◆ **DATASET EXCERPTS**
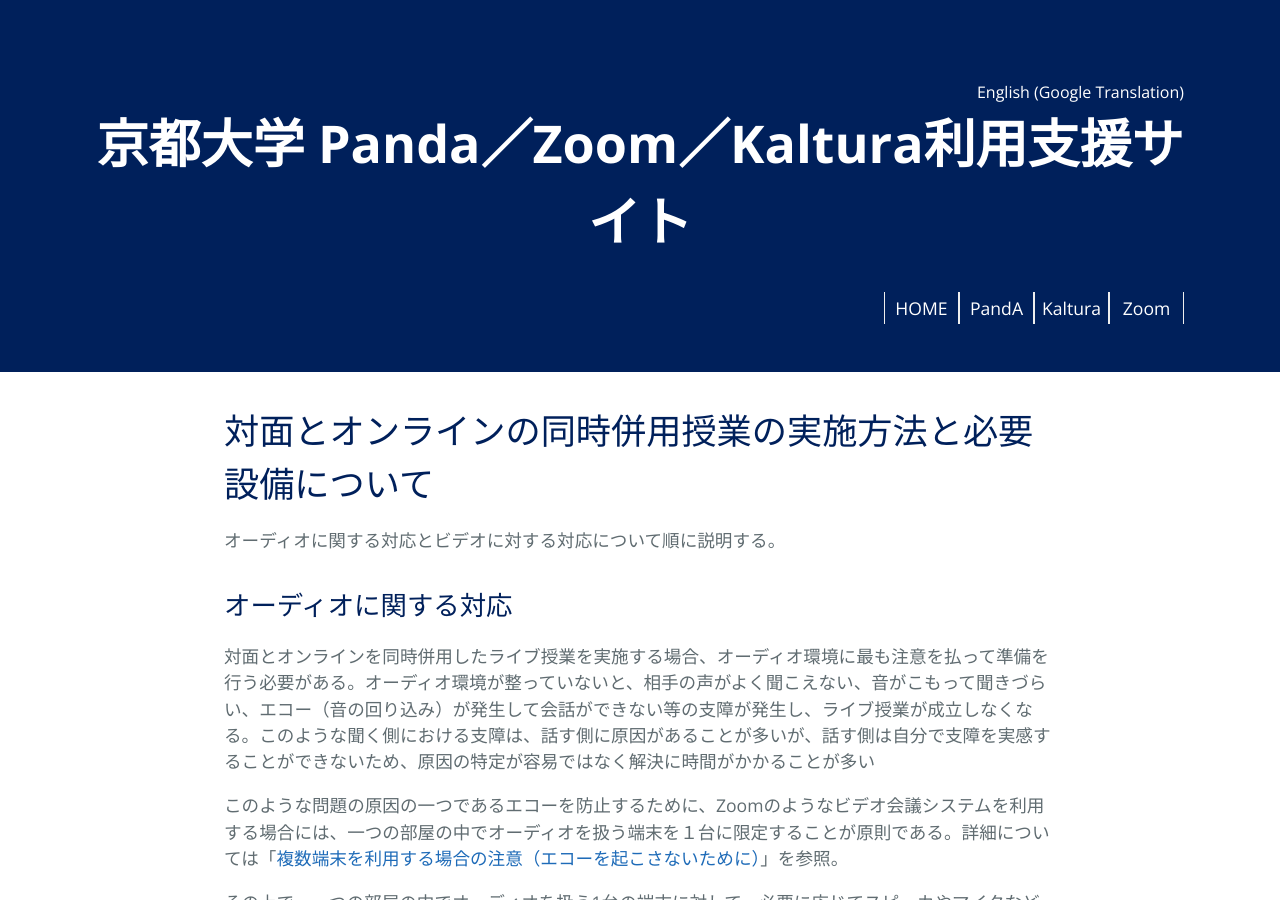
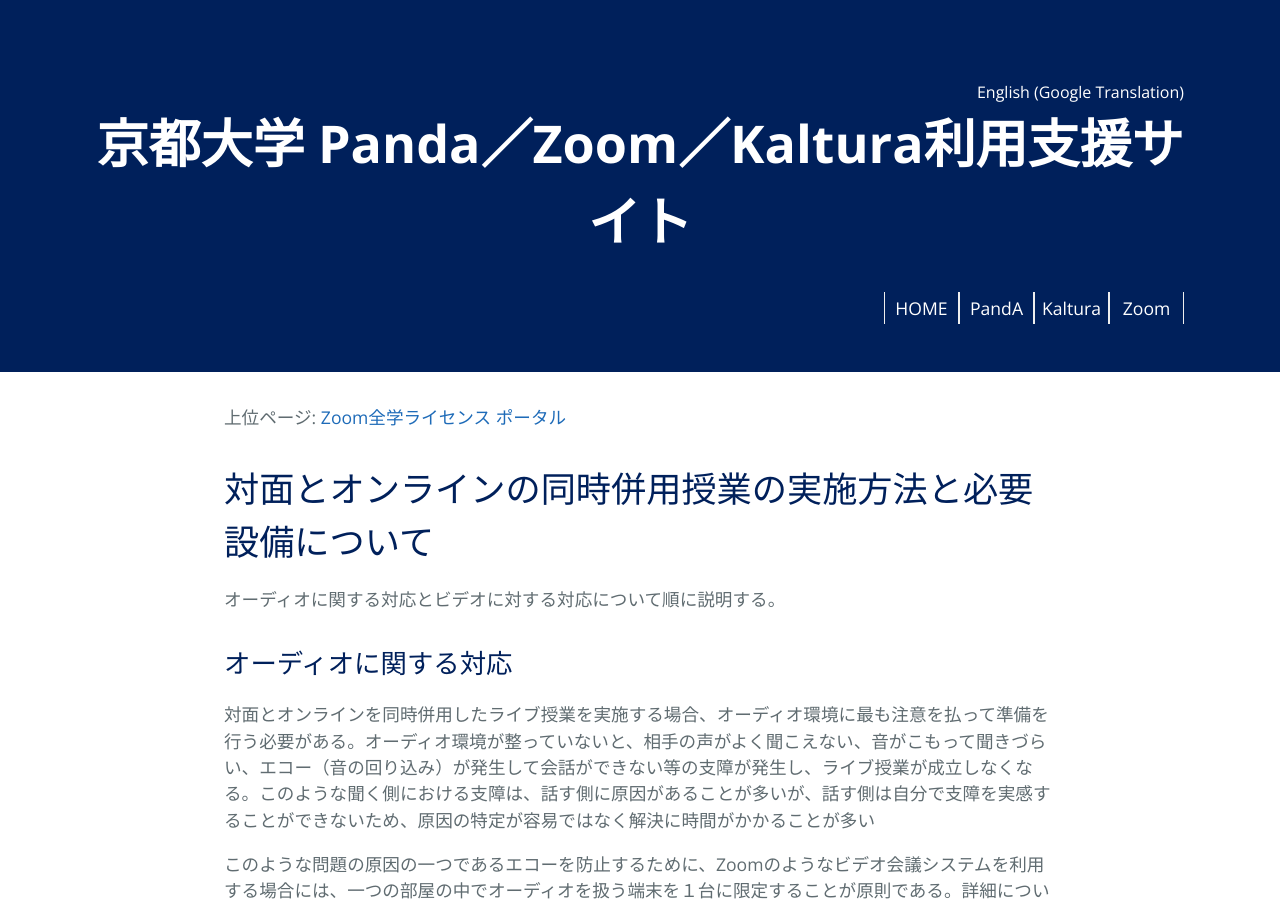
Before and after one commit to kyoto-u/online-edu, a Jekyll site: the page built from zoom-hybrid-use.md, in a window 1280 px wide and 900 px high. Built offline with Jekyll 4.4.1, drawn with Linux system fonts in a browser that asks for light colours.

Commit message:
Update zoom-hybrid-use.md

```diff
--- a/zoom-hybrid-use.md
+++ b/zoom-hybrid-use.md
@@ -2,6 +2,7 @@
 layout: default
 title: 対面とオンラインの同時併用授業の実施方法と必要設備について
 ---
+上位ページ: [Zoom全学ライセンス ポータル](https://kyoto-u.github.io/online-edu/zoom)
 
 # 対面とオンラインの同時併用授業の実施方法と必要設備について
 
```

◆ **DIRECTIONS FOR THIS TASK**
Copy the whole listing above word for word but do not carry over the pictures.

◆ **ANSWER SECTION**
Before and after one commit to kyoto-u/online-edu, a Jekyll site: the page built from zoom-hybrid-use.md, in a window 1280 px wide and 900 px high. Built offline with Jekyll 4.4.1, drawn with Linux system fonts in a browser that asks for light colours.

Commit message:
Update zoom-hybrid-use.md

```diff
--- a/zoom-hybrid-use.md
+++ b/zoom-hybrid-use.md
@@ -2,6 +2,7 @@
 layout: default
 title: 対面とオンラインの同時併用授業の実施方法と必要設備について
 ---
+上位ページ: [Zoom全学ライセンス ポータル](https://kyoto-u.github.io/online-edu/zoom)
 
 # 対面とオンラインの同時併用授業の実施方法と必要設備について
 
```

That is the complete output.